There was this 1992 quote attributed to Goh Chok Tong:
"It is in your interest to ensure that the value of your flats continues to rise."
And this one from Khaw Boon Wan:
"If Singapore's economy were to decline permanently, all properties would drop in value."
The most recent quote about chasing up the prices came from Lee Hsien Loong:
"The HDB programme is not just about the roof over our heads. It is also a valuable nest egg."
Quite obviously, the tiresome triumvirate shares same agenda, keep racking up those numbers.
The whole affordability problem started when the Housing and Development Board (HDB) deviated from it's original 1969 charter of providing basic housing for the masses. In 1971 public flats could be put on the resale market, instead of being sold back to the HDB at fixed prices after the 99 year lease was up. Conveniently excluded from the telling of the deviant history is the part when the cost of land is imputed into the price tag of the flat. There's a quote somewhere with Dhanabalan saying that land set aside for public housing would make more money if allocated to private developers. Henceforth the opportunity cost of land was foisted on the peasants.

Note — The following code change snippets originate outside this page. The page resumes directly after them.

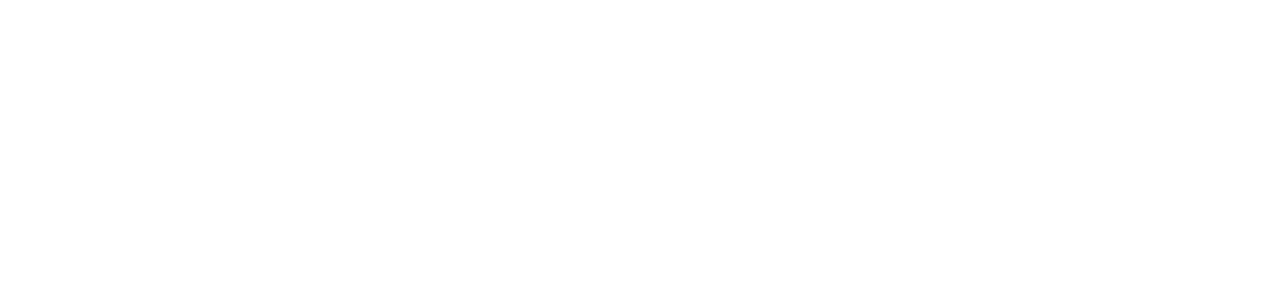
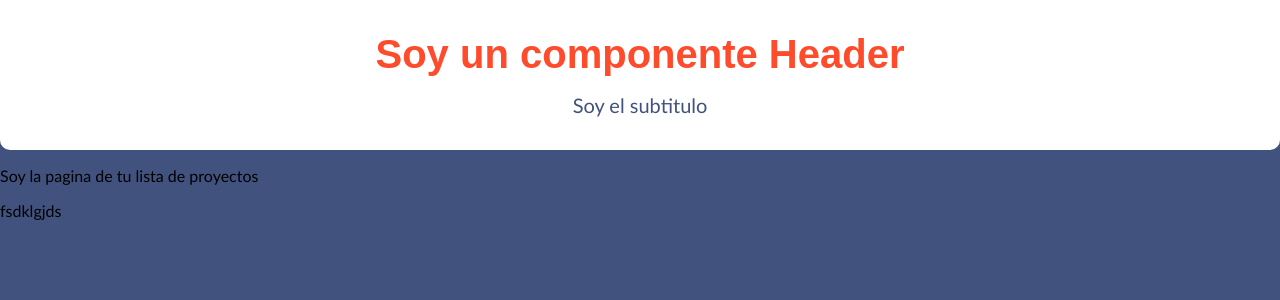
Before and after one commit to jolivert/Fullstack_project, a React (Vite) app in the folder FRONTEND/: page /projects in a window 1280 px wide. Before the commit this address had no page. Shown: the top 300 px of the page. Built offline with nearby package versions, Linux system fonts and the light colour scheme.

Commit message:
My project screen preparation

```diff
--- a/FRONTEND/src/App.jsx
+++ b/FRONTEND/src/App.jsx
@@ -3,6 +3,7 @@
 import Initial from './pages/Initial.jsx'
 import SignUp from './components/SignUp'
 import PlanningPocker from './pages/PlanningPocker.jsx'
+import Projects from './pages/Projects.jsx'
 import './assets/style/App.css'
 
 
@@ -13,6 +14,7 @@
         <Route path="/" element={<Layout />}>
           <Route index element={<Initial />} />
           <Route path="signUp" element={<SignUp />} />
+          <Route path="projects" element={<Projects/>} />
           <Route path="planningPocker" element={<PlanningPocker />} />
         </Route>
       </Routes>
--- a/FRONTEND/src/assets/style/header.css
+++ b/FRONTEND/src/assets/style/header.css
@@ -0,0 +1,29 @@
+body{
+    margin: 0%;
+}
+
+#header {
+    display: flex;
+    flex-direction: column;
+    align-items: center;
+    background-color: white;
+    border-bottom-left-radius: 10px;
+    border-bottom-right-radius: 10px;
+    height: 150px;
+}
+
+h1 {
+    color: #FE4B2B;
+    font-size: 40px;
+    font-family:Arial, Helvetica, sans-serif;
+    margin-bottom: 1rem;
+    margin-top: 2rem;
+}
+
+h2 {
+    font-size: 20px;
+    font-family: 'Gill Sans', 'Gill Sans MT', Calibri, 'Trebuchet MS', sans-serif;
+    font-weight:500;
+    color: #41527E;
+    margin-top: 0%;
+}
--- /dev/null
+++ b/FRONTEND/src/assets/style/projects.css
@@ -0,0 +1,3 @@
+body{
+    background-color: #41527E;
+}
--- a/FRONTEND/src/components/Header.jsx
+++ b/FRONTEND/src/components/Header.jsx
@@ -1,10 +1,12 @@
 import React from 'react'
+import '../assets/style/header.css'
 
 
 const Header = () => {
   return (
-    <div>
-     <h1>soy un componente Header</h1>
+    <div id='header'>
+     <h1>Soy un componente Header</h1>
+     <h2>Soy el subtitulo</h2>
     </div>
   )
 }
--- a/FRONTEND/src/components/Login.jsx
+++ b/FRONTEND/src/components/Login.jsx
@@ -1,6 +1,8 @@
 import React from 'react'
 import { Link } from "react-router-dom";
 import '../assets/style/login.css'
+import Layout from '../pages/Layout';
+import SignUp from './SignUp';
 
 
 
@@ -16,7 +18,8 @@
         <input type="text" />
         </div>
 
-        <button>Login</button>
+        <Link to="/projects"> <button>Login</button> </Link>
+        {/* <button> <Link to="/signUp">Login</Link></button> */}
       </div>
       <Link to="/signUp">
       <p className="registerNow">
--- /dev/null
+++ b/FRONTEND/src/pages/Projects.jsx
@@ -0,0 +1,14 @@
+import React from "react";
+import Header from '../components/Header.jsx'
+import '../assets/style/projects.css'
+
+const Projects = () => {
+    return (
+      <div>
+        <Header/>
+        <p>Soy la pagina de tu lista de proyectos</p>
+        <p>fsdklgjds</p>
+      </div>
+    )
+  }
+  export default Projects
```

The article did record that in 1988, Dhanabalan said land-scarce Singapore could not afford to let every single person have a flat of his own". But it's okay for billionaire singles from overseas to buy up a whole penthouse or bungalow. Just for that, he deserves to be slapped on the left, and then the right cheek.
Members of the pioneer generation recall 3-room flats could be had for $7,000 in the good old days. So the $10,000 for a new flat in Sembawang is not the result of a typo. Perhaps it's the subsidy that is padding the inflated prices. Which begs the question, does HDB pump up the sales revenue with the inflated numbers, or nett off the subsidies and report only the "discounted prices"? We would like to think the HDB had a good system in the past, and should revert to the original guiding light of Lim Kim San.
Lee Hsien Loong told Sir Malcolm Rifkind at think-tank Chatham House that it is not the system that will continue keeping (Singapore) clean, it is the people who run it who will do so. Problem here is that we already have people who keep running the system to the ground.